Thinking and Acting Locally
Professor Ghandehari, who had been at work with his students on a low-cost, lightweight concrete that can absorb a great deal of energy from forces like earthquakes, found himself asking how its design could respond to the local constraints posed by post-earthquake Haiti. (Watch a student describe the concrete.) “It’s not the case that ‘anything I build in New York, I can build in Haiti,’” he says. “So how do you reconfigure your innovation so that it can be applied in different environments? That’s where engineering comes in.”
Local constraints in this case involved a community lacking equipment and sound construction skills, among other challenges. Even if GreenLight could provide a lightweight building material technology better able to withstand earthquakes, its use would be limited by the small number of Haitians properly trained in building construction, not to mention the relatively few inspectors qualified to assess the results. To address this challenge, Professor Ghandehari and Fletcher H. (Bud) Griffis of NYU-Poly’s Center for Construction Management Technology are developing a curriculum to teach safe building technologies.
i2e at work in Haiti
GreenLight’s training programs will teach local laborers, including selected graduates from OIWW’s post-graduate development program, how to build an 18 x 18-feet, two-room house with 3 x 8-feet, lightweight concrete panels that Professor Ghandehari and his team of graduate students developed. The modular design makes it possible to connect multiple 18 x 18-feet units together. “You can connect and connect to make them bigger,” says the professor, “like Legos.”
Armed with such skills, trainees can quickly build the houses that are so desperately needed in Haiti and, as Professor Ghandehari hopes, eventually establish businesses that draw from their construction experience. As he’s establishing the nonprofit, Professor Ghandehari and GreenLight partners are trying to pass on entrepreneurial skills so that others can similarly practice NYU-Poly’s i2e philosophy of innovation, invention, and entrepreneurship.

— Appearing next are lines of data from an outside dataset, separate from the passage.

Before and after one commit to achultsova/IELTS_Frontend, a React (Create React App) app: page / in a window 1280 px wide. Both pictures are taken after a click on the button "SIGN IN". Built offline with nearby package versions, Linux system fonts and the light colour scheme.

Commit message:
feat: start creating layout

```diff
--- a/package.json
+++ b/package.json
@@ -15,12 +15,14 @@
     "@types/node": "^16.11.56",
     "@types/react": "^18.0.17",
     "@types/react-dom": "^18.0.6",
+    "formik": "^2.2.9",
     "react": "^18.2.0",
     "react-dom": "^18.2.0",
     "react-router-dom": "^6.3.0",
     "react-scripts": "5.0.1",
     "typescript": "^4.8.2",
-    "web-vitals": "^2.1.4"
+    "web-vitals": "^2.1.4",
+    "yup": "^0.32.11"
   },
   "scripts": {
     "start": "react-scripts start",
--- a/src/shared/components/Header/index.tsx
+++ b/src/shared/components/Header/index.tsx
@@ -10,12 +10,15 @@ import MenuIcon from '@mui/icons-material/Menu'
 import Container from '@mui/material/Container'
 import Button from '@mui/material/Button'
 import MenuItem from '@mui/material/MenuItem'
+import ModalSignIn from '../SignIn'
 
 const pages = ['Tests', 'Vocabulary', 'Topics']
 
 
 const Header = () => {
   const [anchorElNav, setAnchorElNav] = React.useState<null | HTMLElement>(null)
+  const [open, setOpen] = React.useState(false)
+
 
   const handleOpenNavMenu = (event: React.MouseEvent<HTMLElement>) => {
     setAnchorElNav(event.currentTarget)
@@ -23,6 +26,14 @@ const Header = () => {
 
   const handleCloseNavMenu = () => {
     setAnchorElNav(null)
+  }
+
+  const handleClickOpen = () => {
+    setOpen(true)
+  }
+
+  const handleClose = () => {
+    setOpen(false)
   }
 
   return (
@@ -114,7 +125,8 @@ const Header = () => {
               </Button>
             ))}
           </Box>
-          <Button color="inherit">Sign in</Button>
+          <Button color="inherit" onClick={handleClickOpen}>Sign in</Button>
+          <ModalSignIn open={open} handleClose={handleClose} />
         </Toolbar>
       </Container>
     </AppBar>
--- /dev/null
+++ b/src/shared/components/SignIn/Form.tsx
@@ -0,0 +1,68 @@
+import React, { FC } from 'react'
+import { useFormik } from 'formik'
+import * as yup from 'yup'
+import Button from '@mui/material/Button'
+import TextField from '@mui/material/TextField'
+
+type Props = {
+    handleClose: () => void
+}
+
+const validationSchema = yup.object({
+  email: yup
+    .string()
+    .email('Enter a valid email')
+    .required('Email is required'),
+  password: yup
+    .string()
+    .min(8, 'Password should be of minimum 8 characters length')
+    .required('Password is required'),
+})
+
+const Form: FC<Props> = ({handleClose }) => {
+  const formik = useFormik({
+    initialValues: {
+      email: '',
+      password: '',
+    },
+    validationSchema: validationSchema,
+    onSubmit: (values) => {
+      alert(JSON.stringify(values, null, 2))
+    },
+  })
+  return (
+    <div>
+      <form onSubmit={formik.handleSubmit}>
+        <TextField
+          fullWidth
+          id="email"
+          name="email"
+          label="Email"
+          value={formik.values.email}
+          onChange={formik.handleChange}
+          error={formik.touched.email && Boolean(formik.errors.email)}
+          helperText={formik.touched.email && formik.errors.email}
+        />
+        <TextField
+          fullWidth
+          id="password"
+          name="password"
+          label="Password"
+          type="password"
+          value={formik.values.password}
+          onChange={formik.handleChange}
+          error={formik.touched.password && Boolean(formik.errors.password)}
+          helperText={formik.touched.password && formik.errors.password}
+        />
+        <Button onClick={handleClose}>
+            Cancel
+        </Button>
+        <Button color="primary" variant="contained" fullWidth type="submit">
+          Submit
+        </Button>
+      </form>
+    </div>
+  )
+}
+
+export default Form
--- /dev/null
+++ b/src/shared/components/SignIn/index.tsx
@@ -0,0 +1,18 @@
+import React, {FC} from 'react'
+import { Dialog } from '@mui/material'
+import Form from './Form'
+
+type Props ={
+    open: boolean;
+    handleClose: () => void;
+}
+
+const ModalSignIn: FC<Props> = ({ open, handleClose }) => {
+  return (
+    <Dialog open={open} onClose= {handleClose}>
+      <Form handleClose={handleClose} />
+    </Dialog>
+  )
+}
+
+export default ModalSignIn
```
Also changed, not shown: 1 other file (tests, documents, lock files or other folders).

It’s a trend he sees in the culture at large. “Everyone now is looking at community service,” Professor Ghandehari says. “How can you do something with your organization to reach out and make a difference right now? That’s becoming very transparent, very clear, as a mission.”
Pundits call it “social entrepreneurship,” a term used to describe the application of entrepreneurial principles to social ventures. Instead of basing profit purely on dollars, social entrepreneurship measures success in terms of the positive change wrought by the endeavor. For Professor Ghandehari, it’s simple: reviewing photos from a recent trip to the ravaged country, he says, “These people just want a roof over their heads.”
Making a Difference
Others who wish to support Professor Ghandehari and GreenLight with their mission can contact him at email@example.com or visit http://greenlightinnovations.org. He and the organization plan to break ground in September starting with the training center in the city of Léogâne, 20 miles west of Haiti’s capital Port-au-Prince. Materials and equipment to the effort have been donated and the United Nations is assisting with shipment. Green Light continues to actively seek volunteers and donors.
Watch Vincenzo Ucciero, one of Professor Ghandehari's master's students who graduated in May, describe his involvement in the research GreenLight will apply in Haiti: